This incredible story ran in yesterday’s Washington Post.
What was incredible to me was that help was on the way. Police were on the scene. But someone – one person in a large crowd of beach-goers – decided to take action. And that one person and their one decision helped save at least one if not all ten of the people, including two children, who were stuck in a horrendous riptide.
There are a number of studies that show most humans will not help if they think someone else is going to step up to the plate. Those studies say if you want help and a crowd is nearby, you need to point your finger at one specific person and ask, “Will you help me?”
In this Florida riptide story, there was no finger-pointing. No one asked the initiator to commit to a solution. Everyone saw the problem, but only one person took action rather than feeling helpless and came up with a brilliant solution.

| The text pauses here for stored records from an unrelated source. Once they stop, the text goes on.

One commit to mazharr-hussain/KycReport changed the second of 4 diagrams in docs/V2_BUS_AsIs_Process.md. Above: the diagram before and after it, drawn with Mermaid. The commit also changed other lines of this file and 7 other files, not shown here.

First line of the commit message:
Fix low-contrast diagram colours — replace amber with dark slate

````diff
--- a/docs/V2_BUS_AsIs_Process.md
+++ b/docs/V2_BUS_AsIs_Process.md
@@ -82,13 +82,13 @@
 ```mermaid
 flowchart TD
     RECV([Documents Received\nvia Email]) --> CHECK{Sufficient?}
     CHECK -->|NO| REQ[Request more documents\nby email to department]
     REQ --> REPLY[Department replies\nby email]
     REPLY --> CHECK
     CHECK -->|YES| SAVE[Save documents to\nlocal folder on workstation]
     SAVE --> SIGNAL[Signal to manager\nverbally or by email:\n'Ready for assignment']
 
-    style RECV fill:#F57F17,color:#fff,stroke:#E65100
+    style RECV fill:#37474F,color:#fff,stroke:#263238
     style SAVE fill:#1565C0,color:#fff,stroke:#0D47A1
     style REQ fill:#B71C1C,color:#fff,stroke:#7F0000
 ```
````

So what’re the takeaways?
- We’re all connected. If you see someone in trouble and can help, do it.
- The clearer your mind, the easier it is to think, prioritize, and take action.
- Working as a team is sometimes the only way to tackle a really big project. Individual efforts here were not successful. A human chain was.

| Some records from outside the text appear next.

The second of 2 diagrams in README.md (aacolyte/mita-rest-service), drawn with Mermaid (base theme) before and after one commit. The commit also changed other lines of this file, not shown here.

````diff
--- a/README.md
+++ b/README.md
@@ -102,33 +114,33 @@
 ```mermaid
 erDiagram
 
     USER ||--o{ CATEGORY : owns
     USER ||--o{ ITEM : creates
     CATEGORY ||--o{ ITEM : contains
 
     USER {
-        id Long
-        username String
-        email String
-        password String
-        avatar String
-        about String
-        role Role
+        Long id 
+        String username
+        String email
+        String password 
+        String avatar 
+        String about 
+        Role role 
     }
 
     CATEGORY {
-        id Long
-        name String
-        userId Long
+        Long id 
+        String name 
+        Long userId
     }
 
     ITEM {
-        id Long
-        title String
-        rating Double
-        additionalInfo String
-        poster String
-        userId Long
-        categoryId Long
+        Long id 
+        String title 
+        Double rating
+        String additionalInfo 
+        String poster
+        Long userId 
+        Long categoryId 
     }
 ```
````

- Sometimes it takes multiple tries to solve a problem. Just because someone ahead of you fails doesn’t mean there isn’t a solution.
- The stranger you won’t talk to on the beach may be the person who is going to save your life.
When I was traveling with my daughter last week she said I’d never survive in NYC (where she lives) because I talk to everyone. I like talking to everyone. Everyone has a story. And if I’m ever in need of help like this group was, I trust that help will arrive.
Sending you strong summer vibes and a glimpse of incredible beauty from the Gater Farm in St. Augustine, FL.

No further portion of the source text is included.